Threat Signal Report

Zerologon Proof of Concept Code Available for CVE-2020-1472 (Windows Netlogon Elevation of Privilege)

Description

FortiGuard Labs is aware of a recent (Sept. 17th) tweet made by the United States National Security Agency (NSA) that alerts readers of the release of viable proof of concept code for CVE-2020-1472 (Windows Netlogon Elevation of Privilege). This vulnerability was previously disclosed during the monthly August 2020 Patch Tuesday release cycle. In a nutshell - an unauthenticated user exploiting this vulnerability can obtain access to a domain controller and obtain domain administrator access.


What are the Specifics of the Vulnerability?

Dubbed "Zerologon" and discovered by security researcher Tom Tervoort, the attack takes advantage of cryptographic flaws, specifically in a cryptographic authentication protocol, that validates the identity of a machine that is domain joined to the domain controller. Due to an incorrect use of AES, the identity of any account can be spoofed - including the domain controller - to set an empty password for the joined account in the domain. An attacker can simply leverage an unauthenticated connection to a domain controller to carry out an attack.

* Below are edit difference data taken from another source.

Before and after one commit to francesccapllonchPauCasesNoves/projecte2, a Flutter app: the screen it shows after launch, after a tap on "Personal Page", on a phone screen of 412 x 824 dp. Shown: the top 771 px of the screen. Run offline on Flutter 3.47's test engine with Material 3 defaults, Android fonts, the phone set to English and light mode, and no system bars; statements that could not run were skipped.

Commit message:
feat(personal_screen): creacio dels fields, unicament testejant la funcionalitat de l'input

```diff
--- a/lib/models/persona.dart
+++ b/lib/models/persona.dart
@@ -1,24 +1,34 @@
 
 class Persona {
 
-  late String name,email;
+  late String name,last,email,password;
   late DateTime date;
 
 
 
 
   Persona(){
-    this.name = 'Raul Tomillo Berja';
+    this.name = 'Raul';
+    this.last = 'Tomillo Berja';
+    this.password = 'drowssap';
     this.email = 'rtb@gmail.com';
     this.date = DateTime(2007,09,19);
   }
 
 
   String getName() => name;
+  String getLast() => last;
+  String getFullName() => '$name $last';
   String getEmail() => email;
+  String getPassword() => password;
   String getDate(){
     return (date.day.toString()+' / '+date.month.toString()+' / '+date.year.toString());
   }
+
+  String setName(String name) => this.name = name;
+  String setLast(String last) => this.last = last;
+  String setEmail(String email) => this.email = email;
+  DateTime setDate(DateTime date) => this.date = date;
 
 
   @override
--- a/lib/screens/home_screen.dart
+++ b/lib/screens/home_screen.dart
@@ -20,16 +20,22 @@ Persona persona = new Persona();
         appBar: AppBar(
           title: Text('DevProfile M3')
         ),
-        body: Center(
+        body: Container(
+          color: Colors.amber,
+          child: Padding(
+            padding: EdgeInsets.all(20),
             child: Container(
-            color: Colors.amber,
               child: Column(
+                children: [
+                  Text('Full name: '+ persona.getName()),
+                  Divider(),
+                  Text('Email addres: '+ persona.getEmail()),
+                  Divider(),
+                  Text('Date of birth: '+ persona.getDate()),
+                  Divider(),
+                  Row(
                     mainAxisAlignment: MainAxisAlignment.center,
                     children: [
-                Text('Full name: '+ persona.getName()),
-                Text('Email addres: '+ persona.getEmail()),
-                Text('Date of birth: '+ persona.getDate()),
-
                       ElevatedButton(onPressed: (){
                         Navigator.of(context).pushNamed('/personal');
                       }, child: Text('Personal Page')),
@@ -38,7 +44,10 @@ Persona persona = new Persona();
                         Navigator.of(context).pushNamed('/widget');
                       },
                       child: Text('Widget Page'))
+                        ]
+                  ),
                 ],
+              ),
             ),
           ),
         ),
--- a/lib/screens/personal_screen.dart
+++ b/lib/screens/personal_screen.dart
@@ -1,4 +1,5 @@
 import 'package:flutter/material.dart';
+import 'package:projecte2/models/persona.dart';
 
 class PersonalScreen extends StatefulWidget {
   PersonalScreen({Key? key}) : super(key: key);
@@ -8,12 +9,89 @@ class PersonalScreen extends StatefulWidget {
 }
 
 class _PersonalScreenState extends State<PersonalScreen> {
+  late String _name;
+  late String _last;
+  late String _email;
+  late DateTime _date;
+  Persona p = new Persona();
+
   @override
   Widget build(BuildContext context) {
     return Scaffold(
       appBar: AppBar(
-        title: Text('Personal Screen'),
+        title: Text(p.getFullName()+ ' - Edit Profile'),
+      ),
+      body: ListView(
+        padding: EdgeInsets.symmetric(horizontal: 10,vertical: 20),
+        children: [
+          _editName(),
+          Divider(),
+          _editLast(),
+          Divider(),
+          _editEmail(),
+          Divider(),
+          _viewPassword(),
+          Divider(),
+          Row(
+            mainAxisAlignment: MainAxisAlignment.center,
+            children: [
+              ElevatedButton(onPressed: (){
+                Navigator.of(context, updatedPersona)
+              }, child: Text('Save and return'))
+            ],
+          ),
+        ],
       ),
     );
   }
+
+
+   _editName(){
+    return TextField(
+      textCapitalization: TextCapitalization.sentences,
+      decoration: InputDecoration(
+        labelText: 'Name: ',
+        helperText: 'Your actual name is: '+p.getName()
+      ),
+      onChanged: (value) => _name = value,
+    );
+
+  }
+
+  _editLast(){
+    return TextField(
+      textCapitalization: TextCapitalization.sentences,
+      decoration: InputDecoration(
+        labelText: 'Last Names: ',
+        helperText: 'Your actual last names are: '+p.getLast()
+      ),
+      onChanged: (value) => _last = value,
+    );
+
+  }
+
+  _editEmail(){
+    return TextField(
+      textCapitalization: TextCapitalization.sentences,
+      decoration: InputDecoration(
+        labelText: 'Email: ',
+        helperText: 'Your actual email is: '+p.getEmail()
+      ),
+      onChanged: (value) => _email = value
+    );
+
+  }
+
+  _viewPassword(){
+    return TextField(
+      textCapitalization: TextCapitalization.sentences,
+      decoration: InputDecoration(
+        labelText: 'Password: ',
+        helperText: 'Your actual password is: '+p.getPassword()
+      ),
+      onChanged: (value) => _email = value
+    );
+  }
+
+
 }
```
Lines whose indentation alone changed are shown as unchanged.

According to the Microsoft advisory, an elevation of privilege vulnerability exists when an attacker establishes a vulnerable Netlogon secure channel connection to a domain controller using the Netlogon Remote Protocol (MS-NRPC). An attacker who successfully exploited the vulnerability could run a specially crafted application on a device on the network. To exploit the vulnerability, an unauthenticated attacker would be required to use MS-NRPC to connect to a domain controller to obtain domain administrator access. Essentially, an attacker who has access at the domain administrator level can add/delete users, perform data exfiltration or simply sabotage the whole entire network, if they please.


How Critical of an Issue is this?

HIGH. This vulnerability has a CVSS score of 10, which is the highest score possible.


Can this Vulnerability Be Exploited Remotely?

No. However, given that this vulnerability can be exploited by an attacker inside a network, other points of entry (such as utilizing other vulnerabilities) make this a dangerous vulnerability overall. Another factor to consider is exploitation by a disgruntled worker who is legitimately on the network make this an exceptionally dangerous vulnerability.


What Operating Systems Are Affected?

All Windows Server versions.


What is the status of AV/IPS coverage?

AV coverage is not feasible at this time.

Customers running the latest IPS definitions (16.928) are protected by the following signature:

MS.Windows.Server.Netlogon.Elevation.of.Privilege


Any Suggestions or Mitigation?

Due to the ease of exploitability, potential for destruction and being assigned the highest CVSS score possible, FortiGuard Labs suggests applying all patches immediately; or as soon as time permits. Because of the complex nature of installing the patches for this issue - further details on applying patches for this issue is available on the vendor write-up page located in the APPENDIX section.


Definitions

Traffic Light Protocol

Color When Should it Be used? How may it be shared?

TLP: RED

Not for disclosure, restricted to participants only.
Sources may use TLP:RED when information cannot be effectively acted upon by additional parties, and could lead to impacts on a party's privacy, reputation, or operations if misused. Recipients may not share TLP:RED information with any parties outside of the specific exchange, meeting, or conversation in which it was originally disclosed. In the context of a meeting, for example, TLP:RED information is limited to those present at the meeting. In most circumstances, TLP:RED should be exchanged verbally or in person.

TLP: AMBER

Limited disclosure, restricted to participants’ organizations.
Sources may use TLP:AMBER when information requires support to be effectively acted upon, yet carries risks to privacy, reputation, or operations if shared outside of the organizations involved. Recipients may only share TLP:AMBER information with members of their own organization, and with clients or customers who need to know the information to protect themselves or prevent further harm. Sources are at liberty to specify additional intended limits of the sharing: these must be adhered to.

TLP: GREEN

Limited disclosure, restricted to the community.
Sources may use TLP:GREEN when information is useful for the awareness of all participating organizations as well as with peers within the broader community or sector. Recipients may share TLP:GREEN information with peers and partner organizations within their sector or community, but not via publicly accessible channels. Information in this category can be circulated widely within a particular community. TLP:GREEN information may not be released outside of the community.

TLP: WHITE

Disclosure is not limited.
Sources may use TLP:WHITE when information carries minimal or no foreseeable risk of misuse, in accordance with applicable rules and procedures for public release. Subject to standard copyright rules, TLP:WHITE information may be distributed without restriction.